  5. The car is so unsightly due to dints and corrosion that it’s an eyesore

Under (1) I recall a friend’s mint condition Mazda 626 with only 65,000 miles on it that had a transmission failure. Because there were so few of these sold in our area, no transmission shop could give reasonable quote and the dealer told him to just scrap the car.

In accounting terms, when the total current annual ownership cost, including depreciation, starts exceeding the CUMULATE AVERAGE ANNUAL COST TO DATE, it’s time to say adios. Most car owners cannot identify these costs, however.

The Tappet brothers said to just compare a repair cost with car monthly payments, which is not totally fair since the car would be paid off in 4 years typically.

Tell us about the Jeep

Looks good, reasonable mileage, well maintained, ac blows ice cubes, good tires, etc. . . . ?

Rusted out, lots of dents and scrapes, busted windshield, 400K, the only maintenance it’s ever gotten was a full tank of gas, ac blows only hot air, bald tires, etc. . . . ?

If the first applies, then spending the money on those repairs may not have been out of line

If I may ask . . . what were these repairs, and did they address your concern(s), or were they in fact upsells that the shop recommended?

The car is near 20 years old. Any 20 year old car can accumulate 2400 dollars worth of repairs.

So what do the repairs consist of and how many miles on the Jeep?

The average car loan today is 60 months

You’re kidding! The last time I had a car loan was in 1965 for a Dodge Dart, $3000 or so. I repaid it in just over 2 years (24 months). 60 months is really half a decade, come to think of it.

Average is 60, 72 and 84 are not uncommon

Yeah, but today the average car on the road is 11 years old–maybe more. How long did your 65 Dart last?

Heh heh, so you’re saying I shouldn’t have overhauled the transmission at 350,000 for $2000? Yeah I kinda agree but I kinda considered it a profit center. I was doing 30,000 miles a year and getting paid 40 cents a mile so just figured who needs to wear out a new car before retirement?

Like I said I paid $175 for my 59 Pontiac in 1968 so it was 9 years old and I paid $500 for my 59 VW before that. I thought they were old but 9 years now is still pretty young. I used to lament that I drove a newer car in college than in middle age. Maybe shoulda just saved my money, kept flipping hamburgers, and bought new cars. You never know in this life which way to go at the fork in the road.

@acemaster The Dart lasted 13 years and 154,00 miles when the rust became problematic. We lived in the Great Lakes Rust belt then. Interest rates were also higher then.

As for repairs, the Dart had a new alternator, starter, gas thank (rust), torsion bars, 2 batteries, shocks, several brake jobs, and a paint job. The power train was still good at the end of its life.
Our current 13 year old car (Toyota) has no rust and has had only $500 worth of repairs, one of which was front brakes.

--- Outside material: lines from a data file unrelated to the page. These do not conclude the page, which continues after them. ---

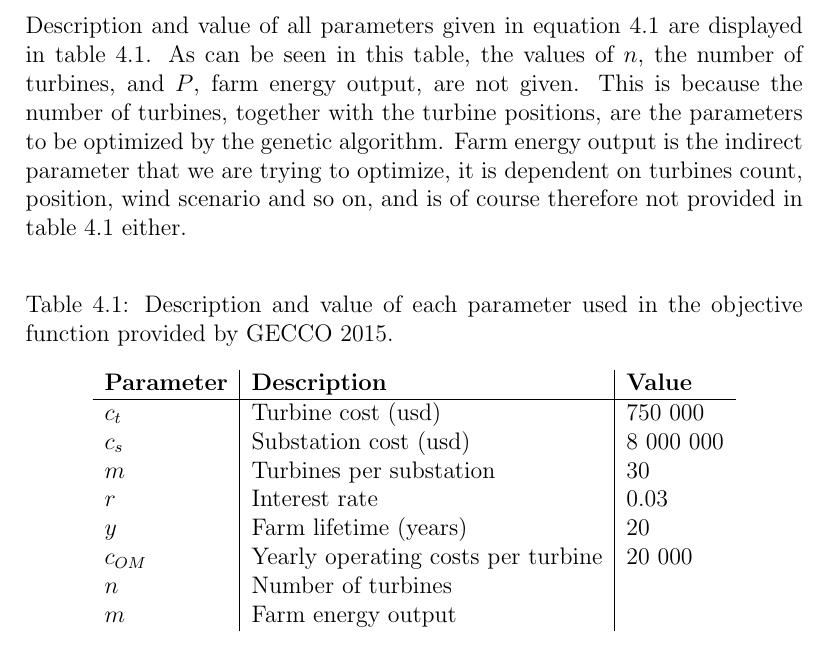
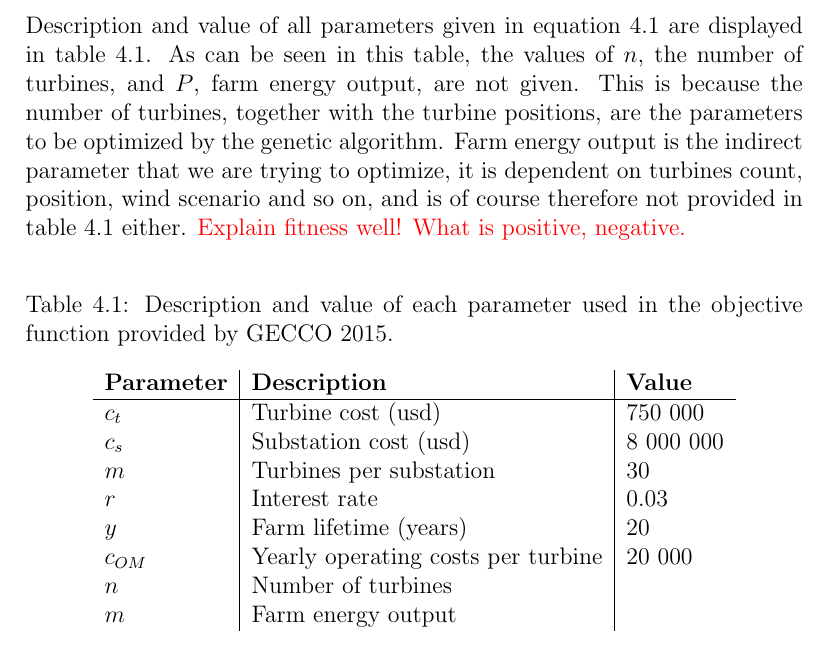
Before and after one commit to helenetangen/Project, a LaTeX thesis (project/project.tex, which reads project/tools.tex): part of page 33 of 36, cut so that both start at the same text. Compiled offline with pdfLaTeX.

Commit message:
Small comment.

```diff
--- a/project/tools.tex
+++ b/project/tools.tex
@@ -36,7 +36,7 @@ fitness =  \frac{ \left( c_t \cdot n + c_s \cdot \floor*{\frac{n}{m}} \right) \l
 \end{small}
 
 
-\noindent Description and value of all parameters given in equation \ref{Objective function} are displayed in table \ref{Parameters}. As can be seen in this table, the values of $n$, the number of turbines, and $P$, farm energy output, are not given. This is because the number of turbines, together with the turbine positions, are the parameters to be optimized by the genetic algorithm. Farm energy output is the indirect parameter that we are trying to optimize, it is dependent on turbines count, position, wind scenario and so on, and is of course therefore not provided in table \ref{Parameters} either.\\
+\noindent Description and value of all parameters given in equation \ref{Objective function} are displayed in table \ref{Parameters}. As can be seen in this table, the values of $n$, the number of turbines, and $P$, farm energy output, are not given. This is because the number of turbines, together with the turbine positions, are the parameters to be optimized by the genetic algorithm. Farm energy output is the indirect parameter that we are trying to optimize, it is dependent on turbines count, position, wind scenario and so on, and is of course therefore not provided in table \ref{Parameters} either. \textcolor{red}{Explain fitness well! What is positive, negative.}\\
 
 
 \begin{table}[h!]
```
Also changed, not shown: project/project.pdf, 4 other files.
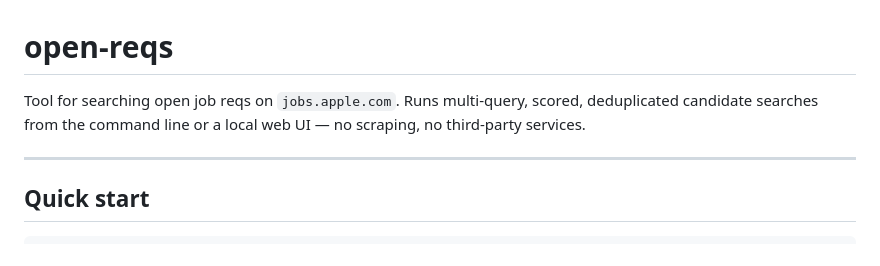
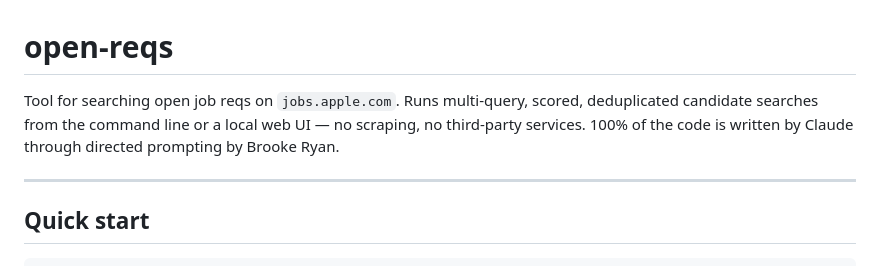
Before and after one commit to msbrookesj/open-reqs, a Markdown page: README.md, the part around the change. GitHub-like rendering.

Commit message:
Add authorship note to README (#11)

```diff
--- a/README.md
+++ b/README.md
@@ -1,6 +1,6 @@
 # open-reqs
 
-Tool for searching open job reqs on `jobs.apple.com`. Runs multi-query, scored, deduplicated candidate searches from the command line or a local web UI — no scraping, no third-party services.
+Tool for searching open job reqs on `jobs.apple.com`. Runs multi-query, scored, deduplicated candidate searches from the command line or a local web UI — no scraping, no third-party services. 100% of the code is written by Claude through directed prompting by Brooke Ryan.
 
 ---
 
```
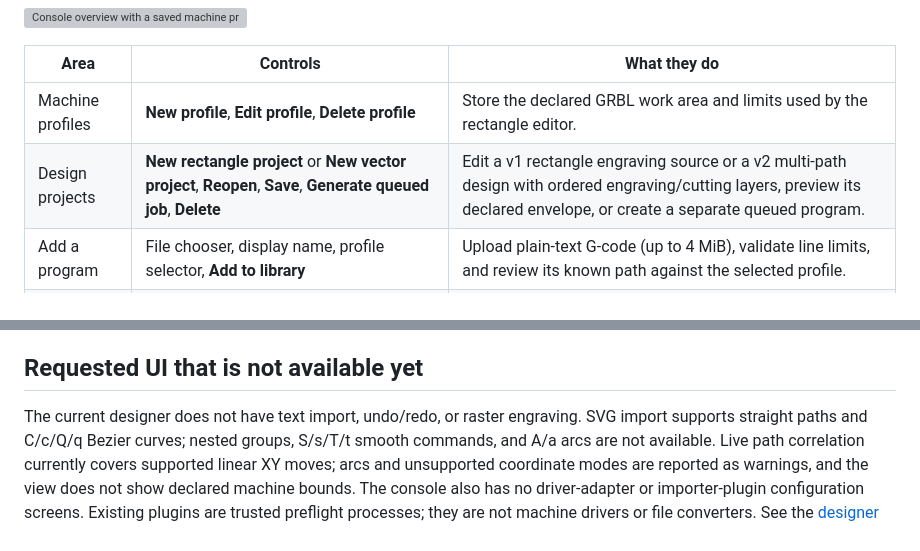
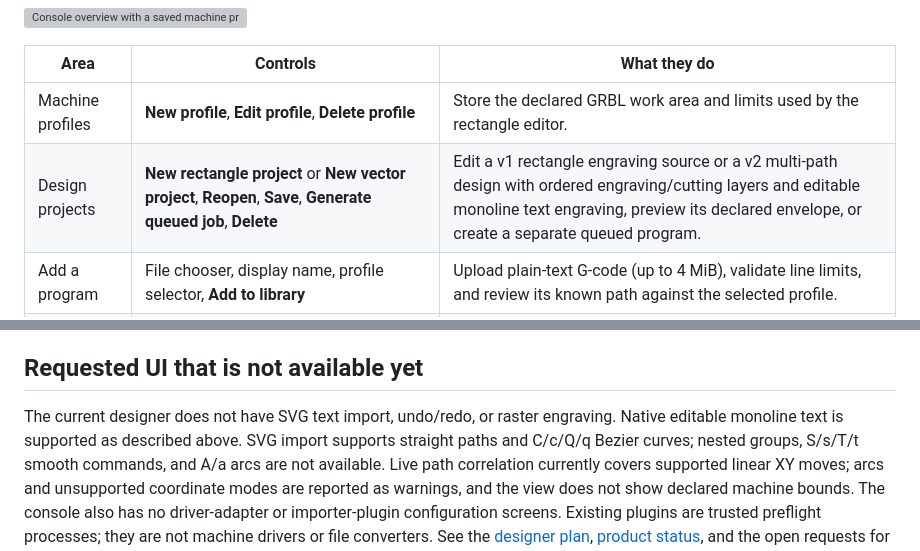
Before and after one commit to constructorfleet/emberdeck, a Markdown page: docs/operator-guide.md, 2 parts joined by grey strips. Rendered like a GitHub page; grey boxes are pictures that could not be loaded.

```diff
--- a/docs/operator-guide.md
+++ b/docs/operator-guide.md
@@ -57,7 +57,7 @@ select **Reopen** to continue editing.
 | Area | Controls | What they do |
 | --- | --- | --- |
 | Machine profiles | **New profile**, **Edit profile**, **Delete profile** | Store the declared GRBL work area and limits used by the rectangle editor. |
-| Design projects | **New rectangle project** or **New vector project**, **Reopen**, **Save**, **Generate queued job**, **Delete** | Edit a v1 rectangle engraving source or a v2 multi-path design with ordered engraving/cutting layers, preview its declared envelope, or create a separate queued program. |
+| Design projects | **New rectangle project** or **New vector project**, **Reopen**, **Save**, **Generate queued job**, **Delete** | Edit a v1 rectangle engraving source or a v2 multi-path design with ordered engraving/cutting layers and editable monoline text engraving, preview its declared envelope, or create a separate queued program. |
 | Add a program | File chooser, display name, profile selector, **Add to library** | Upload plain-text G-code (up to 4 MiB), validate line limits, and review its known path against the selected profile. |
 | Stored programs | Driver selector, readiness checkbox, bounds override, **Name** and **State** filters, **View**, **Start**, **Pause**, **Resume**, **Cancel**, **Delete**, **← Newer** / **Older →** | Find, inspect, and manage jobs through explicit bounds override, readiness confirmation, and Start and Cancel confirmation dialogs. Available controls depend on job state and driver capabilities. |
 
@@ -363,7 +381,8 @@ Regenerate the screenshots from the current console and simulator with
 
 ## Requested UI that is not available yet
 
-The current designer does not have text import, undo/redo, or raster engraving.
+The current designer does not have SVG text import, undo/redo, or raster
+engraving. Native editable monoline text is supported as described above.
 SVG import supports straight paths and
 C/c/Q/q Bezier curves; nested groups, S/s/T/t smooth commands, and A/a arcs are
 not available. Live path correlation currently covers supported linear XY
```
Also changed, not shown: other parts of docs/operator-guide.md (+19 -1 lines), docs/research/designer-architecture.md (+17 -7 lines), docs/roadmap.md (+12 -5 lines), docs/assets/screenshots/designer-monoline-text-mobile.png (added), docs/assets/screenshots/designer-monoline-text.png (added), 10 other files.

Better cars allow longer financing as do lower interest rates.

Why do you think this is madness? Presuming you like the vehicle, and rust isn’t making it structurally unsafe to drive, spending $2200 to get it back on the road might very well be the common sense thing to do. Where else you gonna find a vehicle you like for $2200? The market value of your Jeep isn’t relevant in this decision. The only question you need to answer: what’s the best choice of the available options that meets my needs?